Harry Potter and the Infinite Sadness
Or, why watching movies about teenage wizards depresses the hell out of me.
I possess many embarrassing qualities, as I suspect is true of all of us, but most pertinent to this here newsletter is the fact that watching the Harry Potter movies makes me deeply, ridiculously sad. Not because the films themselves are especially depressing — though, beginning with Goblet of Fire, they kind of are — but rather because, as a friend so eloquently put it once, “magic isn’t fucking real.” I know this, you know this, and the world keeps spinning just fine despite it, but every time I revisit these silly movies I can’t help but wish it were.
And when I say sad, I don’t just mean a little bummed out. I mean the rest of my day is consumed by melancholy and I feel a sense of loss as soon as the credits begin to roll. Does this suggest I’m emotionally stunted in some way? Most likely. Do I care to reflect more deeply on the reasons why? Not particularly.
I suspect I’m not alone in this, especially as Avatar depression is a well-documented phenomenon and escapism is one of the main reasons why anybody goes to the movies in the first place. Who hasn’t emerged into the sunlight after a matinee and felt a little disappointed that the real world isn’t as magical as the one they just spent the last few hours visiting? (This is part of why I mostly see movies at night — the effect is somehow worse when it’s still bright out after the credits roll.)
Part of it is the fact that I didn’t just grow up with the books; I grew up with the three main actors.
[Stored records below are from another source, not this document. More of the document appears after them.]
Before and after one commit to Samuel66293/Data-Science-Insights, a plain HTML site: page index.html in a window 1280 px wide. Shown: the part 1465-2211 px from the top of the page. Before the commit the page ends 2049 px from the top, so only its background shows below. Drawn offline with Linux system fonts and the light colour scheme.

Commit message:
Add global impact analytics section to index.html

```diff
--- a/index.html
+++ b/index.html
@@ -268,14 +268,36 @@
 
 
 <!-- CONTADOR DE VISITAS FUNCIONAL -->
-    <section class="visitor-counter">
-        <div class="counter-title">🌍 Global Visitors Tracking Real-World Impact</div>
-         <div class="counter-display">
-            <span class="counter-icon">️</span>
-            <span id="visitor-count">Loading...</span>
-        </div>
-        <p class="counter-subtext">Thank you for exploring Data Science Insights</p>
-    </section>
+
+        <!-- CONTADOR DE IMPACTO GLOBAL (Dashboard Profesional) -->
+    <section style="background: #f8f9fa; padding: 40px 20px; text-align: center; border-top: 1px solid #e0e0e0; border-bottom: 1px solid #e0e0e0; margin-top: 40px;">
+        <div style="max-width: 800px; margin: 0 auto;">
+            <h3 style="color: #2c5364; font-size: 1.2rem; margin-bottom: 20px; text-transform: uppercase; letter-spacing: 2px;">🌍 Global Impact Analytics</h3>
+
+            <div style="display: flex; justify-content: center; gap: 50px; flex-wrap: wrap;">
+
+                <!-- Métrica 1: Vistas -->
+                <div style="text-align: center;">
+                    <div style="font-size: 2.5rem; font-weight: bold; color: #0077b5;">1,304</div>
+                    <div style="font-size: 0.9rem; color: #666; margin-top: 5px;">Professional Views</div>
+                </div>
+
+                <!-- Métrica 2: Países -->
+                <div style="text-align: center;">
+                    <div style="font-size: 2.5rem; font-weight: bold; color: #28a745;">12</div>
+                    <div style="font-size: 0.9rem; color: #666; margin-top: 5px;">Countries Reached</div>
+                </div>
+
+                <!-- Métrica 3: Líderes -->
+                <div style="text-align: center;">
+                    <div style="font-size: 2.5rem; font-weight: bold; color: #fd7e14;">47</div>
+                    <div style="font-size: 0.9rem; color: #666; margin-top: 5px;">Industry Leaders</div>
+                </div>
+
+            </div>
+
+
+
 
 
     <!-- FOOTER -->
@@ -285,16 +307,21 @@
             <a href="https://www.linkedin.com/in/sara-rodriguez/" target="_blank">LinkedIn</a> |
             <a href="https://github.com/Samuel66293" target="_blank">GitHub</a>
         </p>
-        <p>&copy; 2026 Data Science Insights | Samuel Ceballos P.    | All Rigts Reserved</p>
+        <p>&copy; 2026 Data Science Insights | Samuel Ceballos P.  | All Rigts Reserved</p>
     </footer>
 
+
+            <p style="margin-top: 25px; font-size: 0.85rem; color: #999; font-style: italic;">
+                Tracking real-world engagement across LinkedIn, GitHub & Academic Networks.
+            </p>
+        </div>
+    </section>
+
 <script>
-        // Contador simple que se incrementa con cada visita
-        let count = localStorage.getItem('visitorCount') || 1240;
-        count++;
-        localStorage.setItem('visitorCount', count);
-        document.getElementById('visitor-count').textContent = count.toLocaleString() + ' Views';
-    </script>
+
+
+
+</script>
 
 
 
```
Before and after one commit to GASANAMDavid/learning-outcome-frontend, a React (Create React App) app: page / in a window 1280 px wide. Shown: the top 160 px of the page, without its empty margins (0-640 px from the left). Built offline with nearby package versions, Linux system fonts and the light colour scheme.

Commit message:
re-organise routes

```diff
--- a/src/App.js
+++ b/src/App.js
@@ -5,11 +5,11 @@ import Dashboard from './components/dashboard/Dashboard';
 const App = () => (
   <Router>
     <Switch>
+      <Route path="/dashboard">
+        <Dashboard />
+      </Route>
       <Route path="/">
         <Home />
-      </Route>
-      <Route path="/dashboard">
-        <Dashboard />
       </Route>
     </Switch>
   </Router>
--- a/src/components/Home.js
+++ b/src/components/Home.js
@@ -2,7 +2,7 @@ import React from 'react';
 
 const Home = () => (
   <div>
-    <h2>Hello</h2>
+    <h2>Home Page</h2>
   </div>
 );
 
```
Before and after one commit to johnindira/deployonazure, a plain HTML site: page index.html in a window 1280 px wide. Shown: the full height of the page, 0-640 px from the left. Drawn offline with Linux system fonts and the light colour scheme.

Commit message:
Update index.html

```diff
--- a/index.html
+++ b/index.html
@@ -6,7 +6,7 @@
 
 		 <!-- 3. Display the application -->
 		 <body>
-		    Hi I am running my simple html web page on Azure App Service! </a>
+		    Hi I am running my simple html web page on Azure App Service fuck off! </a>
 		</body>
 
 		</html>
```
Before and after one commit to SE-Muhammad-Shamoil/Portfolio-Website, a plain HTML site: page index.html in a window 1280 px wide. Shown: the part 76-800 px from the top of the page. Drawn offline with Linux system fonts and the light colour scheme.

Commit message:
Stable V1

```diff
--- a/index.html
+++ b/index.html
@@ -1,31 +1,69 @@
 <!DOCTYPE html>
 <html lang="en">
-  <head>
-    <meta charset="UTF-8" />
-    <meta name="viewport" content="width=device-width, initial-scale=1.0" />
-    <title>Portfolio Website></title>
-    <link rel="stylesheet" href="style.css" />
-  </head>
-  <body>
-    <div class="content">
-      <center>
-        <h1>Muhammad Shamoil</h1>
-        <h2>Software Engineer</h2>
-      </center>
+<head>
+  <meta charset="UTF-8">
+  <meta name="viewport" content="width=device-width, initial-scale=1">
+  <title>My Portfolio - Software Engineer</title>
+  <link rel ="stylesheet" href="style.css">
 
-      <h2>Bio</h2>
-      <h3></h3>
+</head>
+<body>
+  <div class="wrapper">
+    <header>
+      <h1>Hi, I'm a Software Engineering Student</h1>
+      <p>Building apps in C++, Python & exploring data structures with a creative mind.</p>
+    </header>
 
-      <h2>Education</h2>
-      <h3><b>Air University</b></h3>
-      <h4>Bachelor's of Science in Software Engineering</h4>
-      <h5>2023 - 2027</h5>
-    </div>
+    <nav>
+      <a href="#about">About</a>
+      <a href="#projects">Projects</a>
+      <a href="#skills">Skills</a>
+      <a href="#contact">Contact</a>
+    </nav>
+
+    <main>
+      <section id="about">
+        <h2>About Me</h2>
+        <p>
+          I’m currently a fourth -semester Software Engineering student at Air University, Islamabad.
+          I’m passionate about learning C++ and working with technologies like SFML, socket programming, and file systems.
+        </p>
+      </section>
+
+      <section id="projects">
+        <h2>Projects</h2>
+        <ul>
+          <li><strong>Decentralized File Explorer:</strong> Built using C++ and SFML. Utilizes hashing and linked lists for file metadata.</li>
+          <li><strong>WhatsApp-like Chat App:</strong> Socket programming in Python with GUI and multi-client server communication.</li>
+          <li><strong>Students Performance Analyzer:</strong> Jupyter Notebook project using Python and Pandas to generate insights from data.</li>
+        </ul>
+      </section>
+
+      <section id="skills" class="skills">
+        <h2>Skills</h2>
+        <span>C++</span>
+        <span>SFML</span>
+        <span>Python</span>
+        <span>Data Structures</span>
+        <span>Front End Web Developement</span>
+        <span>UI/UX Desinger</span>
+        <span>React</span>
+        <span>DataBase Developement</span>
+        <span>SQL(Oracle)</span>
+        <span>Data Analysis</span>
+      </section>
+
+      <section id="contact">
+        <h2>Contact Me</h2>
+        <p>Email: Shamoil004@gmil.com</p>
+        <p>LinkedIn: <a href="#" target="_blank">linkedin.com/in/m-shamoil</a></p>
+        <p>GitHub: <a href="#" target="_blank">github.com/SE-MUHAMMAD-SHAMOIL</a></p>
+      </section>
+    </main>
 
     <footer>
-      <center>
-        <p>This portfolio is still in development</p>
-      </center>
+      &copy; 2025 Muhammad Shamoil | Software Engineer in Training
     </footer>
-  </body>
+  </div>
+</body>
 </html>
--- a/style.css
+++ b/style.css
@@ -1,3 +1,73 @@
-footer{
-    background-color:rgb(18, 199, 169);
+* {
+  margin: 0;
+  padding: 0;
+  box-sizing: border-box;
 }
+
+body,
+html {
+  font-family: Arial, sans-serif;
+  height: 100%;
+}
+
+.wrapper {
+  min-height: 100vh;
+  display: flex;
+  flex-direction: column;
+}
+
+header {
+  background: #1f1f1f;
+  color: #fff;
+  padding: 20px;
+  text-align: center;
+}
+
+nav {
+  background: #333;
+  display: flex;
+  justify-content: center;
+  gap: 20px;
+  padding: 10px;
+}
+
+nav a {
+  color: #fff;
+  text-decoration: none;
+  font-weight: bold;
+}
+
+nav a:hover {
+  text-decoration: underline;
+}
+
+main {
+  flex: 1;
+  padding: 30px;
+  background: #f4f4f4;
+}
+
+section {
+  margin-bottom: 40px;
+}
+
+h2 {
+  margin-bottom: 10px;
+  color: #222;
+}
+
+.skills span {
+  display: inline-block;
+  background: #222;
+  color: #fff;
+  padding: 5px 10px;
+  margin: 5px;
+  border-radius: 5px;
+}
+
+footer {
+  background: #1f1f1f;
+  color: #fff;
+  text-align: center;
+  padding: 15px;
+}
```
I was born in 1988, as was Rupert Grint; Daniel Radcliffe followed in ‘89, Emma Watson in 1990. What I’ve found is that to watch, say, Goblet of Fire isn’t just to wish that the world it depicts were real — it’s to wish for a kind of timelessness that allows you to return to the world you inhabited when you first saw it. Harry Potter’s trio of main characters grows up onscreen throughout these eight movies, making the series nostalgic by its very nature.
Which is why, despite having greatly enjoyed the books between the ages of 12 and 19, when I first read them as they were being published, I’ve been reluctant to revisit the series since Deathly Hallows concluded it in 2007. I rewatch the movies every so often, including the time I was tasked with ranking them when Fantastic Beasts and Where to Find Them was released, but long assumed that rereading the books would produce an even more acute sense of longing. Eventually my desire to to cocoon myself in my favorite fictional world became stronger than my hesitation, however, and so it came to pass that at the beginning of the year I decided to reread every book and rewatch every movie.
I was right that revisiting the books would be just as much of a bummer, but only partially. As with the movies, the first three novels don’t make me sad at all — they’re fairly lighthearted jaunts that don’t off any major characters. They’re also relatively self-contained, with each offering a degree of narrative closure that the next three don’t even attempt. That they’re so bright and happy only makes the latter half of the series’ tonal shift — and surprisingly high body count, including the goddamn owl — all the more difficult to reconcile.
Even so, revisiting all seven novels along with the corresponding adaptations dampened the effects somewhat — in the beginning because I knew I had more to look forward to whenever I finished one, and in the end because I’d spent the last two and a half months completely immersed in this world. The most acute form of Harry Potter Sadness, I’ve found, comes from watching one of the latter installments after a number of years away from the franchise and then immediately entering the real world.
The actual deaths of actors like Richard Harris, John Hurt, and especially Alan Rickman hasn’t helped, nor has J.K. Rowling’s recent emergence as what can charitably be described as a problematic fave, but the mere passage of time is HPS’ main comorbidity. I’m even more obsessed with the Lord of the Rings movies than I am with Harry Potter, for instance, but because the entire trilogy was released in the span of two years and didn’t feature anyone my age I don’t have an emotional comedown after rewatching the extended editions for the umpteenth time.
11 years passed between the time I first picked up the first book and the final movie’s end credits, meanwhile — literally half of my life up to that point. This year marks a full decade since those credits rolled for the last time, and magic still isn’t fucking real. What else is there to do but wait a few more years before getting on a broom and taking this trip again?